It does have a steel bowl and a brass hook. Once we clean the rust out of the bowl, oil it up and clean the hook are there any operational, logistical, or regulatory issues facing us? Like I said, we can get it for a very good price.
why not just buy a new bowl and hook? I got an old shredder to go onto my mixer, it was a bit rusted, we got the rust off of it but the aluminum seems to rub off onto whatever touches it. Your fingers, the food… everything.
A new (stainless) bowl can be had for approx. $2300.
That would take the deal well out of the range of a “good price”. We didn’t bother to ask the cost of a new hook.
If it works, as is, what issues should we expect to deal with? Any of the equipment gurus care to chime in? We don’t have thousands of $$ to spend on a new mixer, and can continue to struggle along with our 10-qt (yes, 10-quart) mixer for a while. Pizza is not our main attraction but is becoming more and more popular. Eventually we’ll need something bigger, but in the meantime this opportunity dropped into our lap.
Here’s my take.
Ditch the brass dough hook and get a reverse spiral dough hook, that is IF you can find one that will fit. Find a Hobart attachment from a 80-quart mixer (it doesn’t need to be a hook) and see if it fits, if it does, a Hobart bowl may also fit. Again, borrow one to check it out. If it doesn’t fit, save your money. If you’re under the gun for a larger mixer, you can pick up a good VCM for 2K or less. Just make sure the VCM has a DULL blade for mixing dough. The sharp blade is for cutting veggies and cheese. Then, you can always buy a planetary mixer later, and save the VCM for cutting cheese and making sauce.

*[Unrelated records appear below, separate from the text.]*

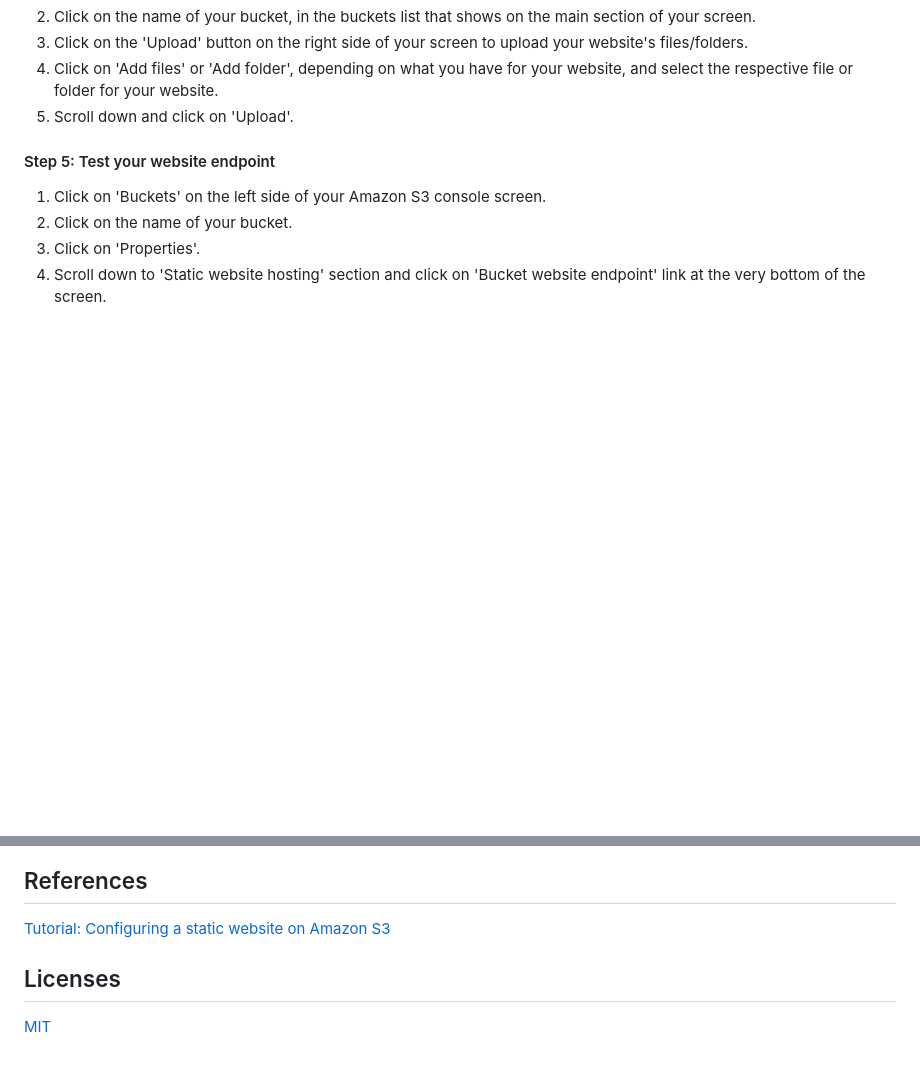
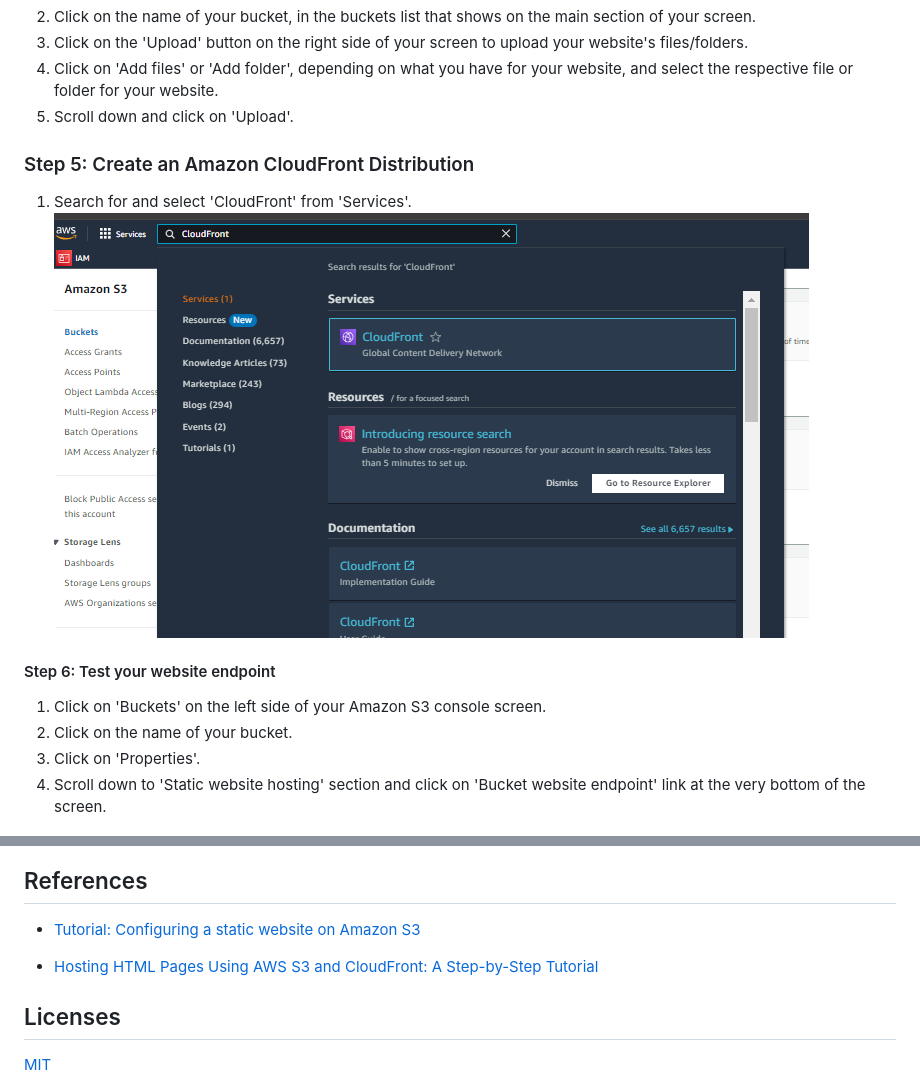
Before and after one commit to RosemaryOjwang/Resume-Template, a Markdown page: README.md, 2 parts joined by grey strips. Rendered like a GitHub page; pictures changed too: CloudFront Nav.png (added); blank space fills up the shorter version.

```diff
--- a/README.md
+++ b/README.md
@@ -69,7 +69,11 @@ P.S: 'resume-bucket-ojwang' is the Bucket-Name.
 4. Click on 'Add files' or 'Add folder', depending on what you have for your website, and select the respective file or folder for your website.
 5. Scroll down and click on 'Upload'.
 
-#### Step 5: Test your website endpoint
+### Step 5: Create an Amazon CloudFront Distribution
+1. Search for and select 'CloudFront' from 'Services'.
+![alt text](<CloudFront Nav.png>)
+
+#### Step 6: Test your website endpoint
 1. Click on 'Buckets' on the left side of your Amazon S3 console screen.
 2. Click on the name of your bucket.
 3. Click on 'Properties'.
@@ -79,8 +83,10 @@ P.S: 'resume-bucket-ojwang' is the Bucket-Name.
 
 
 ## References
-[Tutorial: Configuring a static website on Amazon S3
+- [Tutorial: Configuring a static website on Amazon S3
 ](https://docs.aws.amazon.com/AmazonS3/latest/userguide/HostingWebsiteOnS3Setup.html)
+
+- [Hosting HTML Pages Using AWS S3 and CloudFront: A Step-by-Step Tutorial](https://medium.com/@fabiokndt/hosting-html-pages-using-aws-s3-and-cloudfront-a-step-by-step-tutorial-8149476b11b4)
 
 ## Licenses
 [MIT](https://opensource.org/license/mit)
```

Tom Lehmann/The Dough Doctor
What’s a very good price on this item? I just sold a fully functional 80 quart Hobart with a really nice stainless bowl and reverse spiral hook on Ebay for $1600. There are plenty of deals on used Hobarts if you look.